**Exercise description:** Output each entry that follows exactly. Images stay out.

[Data provided — start]

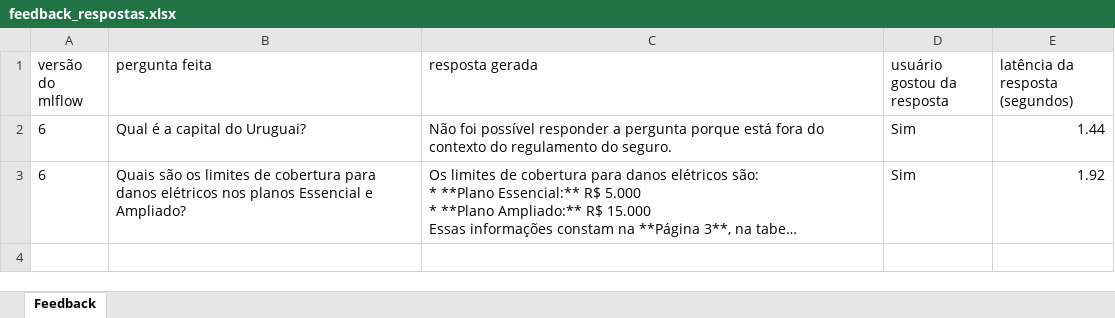
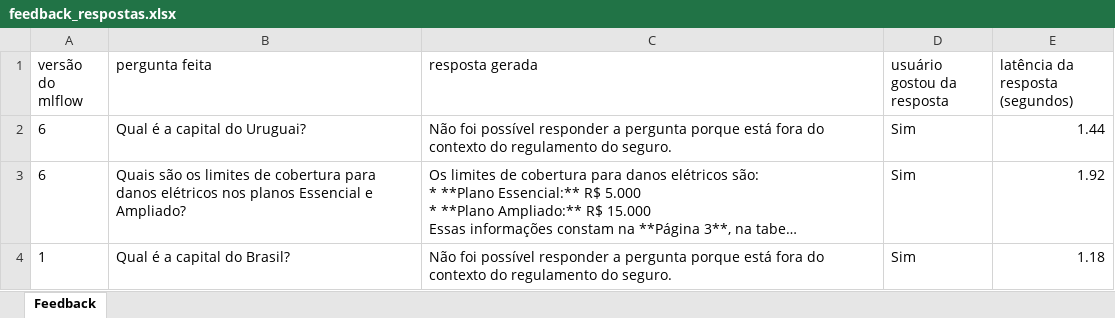
Before and after one commit to nogueira-cavalcante/FGV, an Excel workbook: MLOps - incorporando soluções aos processos de negócio/códigos/LLMOps/feedback_respostas.xlsx, sheet Feedback, drawn as a sheet; only a part is shown; long unchanged cells end in …; values as stored, in another font and other column widths than the file's, no borders; the diff covers the shown part only; the diff names each change by its address in the sheet, - before the commit and + after, or states it on an @@ line.

```diff
--- a/MLOps - incorporando soluções aos processos de negócio/códigos/LLMOps/feedback_respostas.xlsx (sheet Feedback)
+++ b/MLOps - incorporando soluções aos processos de negócio/códigos/LLMOps/feedback_respostas.xlsx (sheet Feedback)
+row 4: 1 | Qual é a capital do Brasil? | Não foi possível responder a pergunta porque está fora do contexto do regulamento do seguro. | Sim | 1.18
```
Also changed, not shown: 2 added rows elsewhere in this sheet, 27 other files.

[Data provided — finish]

**Expected answer:**
Before and after one commit to nogueira-cavalcante/FGV, an Excel workbook: MLOps - incorporando soluções aos processos de negócio/códigos/LLMOps/feedback_respostas.xlsx, sheet Feedback, drawn as a sheet; only a part is shown; long unchanged cells end in …; values as stored, in another font and other column widths than the file's, no borders; the diff covers the shown part only; the diff names each change by its address in the sheet, - before the commit and + after, or states it on an @@ line.

```diff
--- a/MLOps - incorporando soluções aos processos de negócio/códigos/LLMOps/feedback_respostas.xlsx (sheet Feedback)
+++ b/MLOps - incorporando soluções aos processos de negócio/códigos/LLMOps/feedback_respostas.xlsx (sheet Feedback)
+row 4: 1 | Qual é a capital do Brasil? | Não foi possível responder a pergunta porque está fora do contexto do regulamento do seguro. | Sim | 1.18
```
Also changed, not shown: 2 added rows elsewhere in this sheet, 27 other files.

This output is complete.